Front-end code edit data
- Opening Delimiter -
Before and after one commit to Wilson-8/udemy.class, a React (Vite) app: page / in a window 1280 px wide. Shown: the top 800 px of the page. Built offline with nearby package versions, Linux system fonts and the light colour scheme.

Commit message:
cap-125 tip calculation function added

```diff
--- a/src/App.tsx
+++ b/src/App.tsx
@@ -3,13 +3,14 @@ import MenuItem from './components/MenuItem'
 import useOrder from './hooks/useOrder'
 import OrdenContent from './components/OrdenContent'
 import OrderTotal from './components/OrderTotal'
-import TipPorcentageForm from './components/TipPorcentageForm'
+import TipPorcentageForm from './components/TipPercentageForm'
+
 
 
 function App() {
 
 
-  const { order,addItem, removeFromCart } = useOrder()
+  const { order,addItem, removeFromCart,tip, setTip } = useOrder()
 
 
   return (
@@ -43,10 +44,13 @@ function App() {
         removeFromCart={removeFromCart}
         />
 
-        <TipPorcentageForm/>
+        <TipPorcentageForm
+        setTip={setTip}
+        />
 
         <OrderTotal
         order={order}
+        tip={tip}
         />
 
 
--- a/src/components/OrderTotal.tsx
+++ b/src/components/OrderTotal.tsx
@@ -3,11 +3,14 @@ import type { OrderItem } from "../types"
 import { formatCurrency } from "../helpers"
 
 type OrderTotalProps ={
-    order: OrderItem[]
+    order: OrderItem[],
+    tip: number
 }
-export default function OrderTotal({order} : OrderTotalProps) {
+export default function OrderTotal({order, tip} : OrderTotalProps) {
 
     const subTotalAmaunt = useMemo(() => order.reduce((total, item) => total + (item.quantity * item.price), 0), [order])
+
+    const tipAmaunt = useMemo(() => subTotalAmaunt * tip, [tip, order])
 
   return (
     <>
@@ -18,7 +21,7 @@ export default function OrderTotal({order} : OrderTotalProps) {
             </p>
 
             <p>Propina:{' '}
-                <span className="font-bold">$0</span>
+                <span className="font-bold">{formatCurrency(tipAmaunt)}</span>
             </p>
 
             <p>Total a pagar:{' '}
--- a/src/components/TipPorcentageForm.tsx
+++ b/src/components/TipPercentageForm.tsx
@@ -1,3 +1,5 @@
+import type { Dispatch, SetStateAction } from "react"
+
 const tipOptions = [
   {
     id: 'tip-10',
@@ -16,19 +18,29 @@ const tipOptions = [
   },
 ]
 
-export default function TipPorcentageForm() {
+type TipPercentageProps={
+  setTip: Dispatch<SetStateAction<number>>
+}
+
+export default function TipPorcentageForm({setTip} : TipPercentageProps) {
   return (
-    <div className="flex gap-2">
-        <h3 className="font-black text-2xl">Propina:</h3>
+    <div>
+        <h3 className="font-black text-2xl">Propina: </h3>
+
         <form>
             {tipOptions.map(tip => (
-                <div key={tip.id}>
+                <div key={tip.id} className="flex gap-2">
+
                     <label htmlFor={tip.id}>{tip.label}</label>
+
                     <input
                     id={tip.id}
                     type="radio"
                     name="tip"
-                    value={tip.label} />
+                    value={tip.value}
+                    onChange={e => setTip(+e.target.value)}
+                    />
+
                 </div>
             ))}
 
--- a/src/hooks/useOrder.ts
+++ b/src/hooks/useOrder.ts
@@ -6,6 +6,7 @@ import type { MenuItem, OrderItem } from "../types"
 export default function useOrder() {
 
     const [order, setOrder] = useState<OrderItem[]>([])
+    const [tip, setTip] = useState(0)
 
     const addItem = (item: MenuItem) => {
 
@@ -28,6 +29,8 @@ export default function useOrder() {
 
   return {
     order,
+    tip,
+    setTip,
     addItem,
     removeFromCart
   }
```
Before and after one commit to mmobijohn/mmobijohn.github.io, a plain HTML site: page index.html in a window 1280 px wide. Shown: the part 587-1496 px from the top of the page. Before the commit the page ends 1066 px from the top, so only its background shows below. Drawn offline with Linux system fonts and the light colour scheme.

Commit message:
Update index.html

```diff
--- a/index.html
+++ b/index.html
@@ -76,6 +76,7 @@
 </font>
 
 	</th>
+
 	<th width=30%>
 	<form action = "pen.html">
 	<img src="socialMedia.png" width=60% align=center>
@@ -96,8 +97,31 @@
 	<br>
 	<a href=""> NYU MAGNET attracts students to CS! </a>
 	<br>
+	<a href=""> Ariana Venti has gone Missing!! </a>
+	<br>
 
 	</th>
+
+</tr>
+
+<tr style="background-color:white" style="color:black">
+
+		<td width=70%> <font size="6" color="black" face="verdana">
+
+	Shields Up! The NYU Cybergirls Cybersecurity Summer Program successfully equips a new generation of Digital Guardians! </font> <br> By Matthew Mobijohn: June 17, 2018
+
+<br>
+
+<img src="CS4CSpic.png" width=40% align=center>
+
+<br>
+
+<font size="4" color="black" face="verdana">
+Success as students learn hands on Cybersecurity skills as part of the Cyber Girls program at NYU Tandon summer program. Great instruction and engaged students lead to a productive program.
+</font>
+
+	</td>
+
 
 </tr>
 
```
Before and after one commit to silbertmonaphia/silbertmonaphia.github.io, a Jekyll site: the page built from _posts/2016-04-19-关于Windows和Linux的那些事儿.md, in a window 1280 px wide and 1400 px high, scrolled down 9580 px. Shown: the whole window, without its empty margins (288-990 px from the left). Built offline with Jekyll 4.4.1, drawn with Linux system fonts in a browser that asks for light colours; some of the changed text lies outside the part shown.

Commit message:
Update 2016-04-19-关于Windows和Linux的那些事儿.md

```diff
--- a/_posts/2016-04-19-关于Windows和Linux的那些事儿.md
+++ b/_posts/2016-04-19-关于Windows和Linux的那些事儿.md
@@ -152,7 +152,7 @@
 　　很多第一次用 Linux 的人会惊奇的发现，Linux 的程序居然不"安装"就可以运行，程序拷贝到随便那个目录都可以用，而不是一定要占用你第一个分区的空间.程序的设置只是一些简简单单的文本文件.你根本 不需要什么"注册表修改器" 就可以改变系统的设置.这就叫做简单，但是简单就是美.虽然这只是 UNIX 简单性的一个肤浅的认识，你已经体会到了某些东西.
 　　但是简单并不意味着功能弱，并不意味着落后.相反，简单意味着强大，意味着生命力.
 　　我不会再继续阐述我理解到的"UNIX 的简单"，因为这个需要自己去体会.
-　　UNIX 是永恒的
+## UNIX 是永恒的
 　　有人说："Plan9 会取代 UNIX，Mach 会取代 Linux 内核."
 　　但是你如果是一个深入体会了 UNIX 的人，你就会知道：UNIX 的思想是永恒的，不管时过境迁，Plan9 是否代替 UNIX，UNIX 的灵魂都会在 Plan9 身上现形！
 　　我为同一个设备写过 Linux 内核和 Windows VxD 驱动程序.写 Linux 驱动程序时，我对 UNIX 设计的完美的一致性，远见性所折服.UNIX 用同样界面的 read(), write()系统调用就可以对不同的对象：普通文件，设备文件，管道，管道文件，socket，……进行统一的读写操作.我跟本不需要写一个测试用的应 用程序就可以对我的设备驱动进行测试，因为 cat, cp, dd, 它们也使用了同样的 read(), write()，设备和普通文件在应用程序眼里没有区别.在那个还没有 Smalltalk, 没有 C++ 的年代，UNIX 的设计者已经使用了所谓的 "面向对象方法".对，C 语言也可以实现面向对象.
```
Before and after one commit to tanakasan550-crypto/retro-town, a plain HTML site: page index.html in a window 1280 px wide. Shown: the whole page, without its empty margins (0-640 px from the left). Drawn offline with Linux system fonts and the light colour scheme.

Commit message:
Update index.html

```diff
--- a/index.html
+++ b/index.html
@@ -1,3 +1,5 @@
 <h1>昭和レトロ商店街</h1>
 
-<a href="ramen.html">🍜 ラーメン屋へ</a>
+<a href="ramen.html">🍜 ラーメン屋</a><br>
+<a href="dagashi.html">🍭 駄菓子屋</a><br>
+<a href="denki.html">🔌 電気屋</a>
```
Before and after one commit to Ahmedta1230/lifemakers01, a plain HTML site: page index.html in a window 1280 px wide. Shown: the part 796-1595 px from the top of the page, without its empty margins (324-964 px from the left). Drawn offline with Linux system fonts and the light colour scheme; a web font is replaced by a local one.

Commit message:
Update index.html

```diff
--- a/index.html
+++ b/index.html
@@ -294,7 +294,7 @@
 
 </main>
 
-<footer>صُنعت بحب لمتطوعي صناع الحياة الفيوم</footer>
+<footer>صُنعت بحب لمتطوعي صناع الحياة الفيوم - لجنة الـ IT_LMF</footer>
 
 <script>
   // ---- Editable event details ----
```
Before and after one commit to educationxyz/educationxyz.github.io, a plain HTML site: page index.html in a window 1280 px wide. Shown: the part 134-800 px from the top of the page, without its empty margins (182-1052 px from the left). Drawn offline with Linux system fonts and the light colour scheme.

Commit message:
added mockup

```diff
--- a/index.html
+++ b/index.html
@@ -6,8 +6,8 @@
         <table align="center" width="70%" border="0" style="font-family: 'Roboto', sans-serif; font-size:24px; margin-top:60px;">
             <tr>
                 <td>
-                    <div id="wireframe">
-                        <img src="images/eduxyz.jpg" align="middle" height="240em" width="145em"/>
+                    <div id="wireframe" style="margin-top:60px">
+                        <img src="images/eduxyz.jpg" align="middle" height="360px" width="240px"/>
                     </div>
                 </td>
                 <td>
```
- Closing Delimiter -
### [EXERCISE]
Check the data line by line and report how many lines contain "function" as a word or string, giving nothing besides the number.

### [ANSWER]
10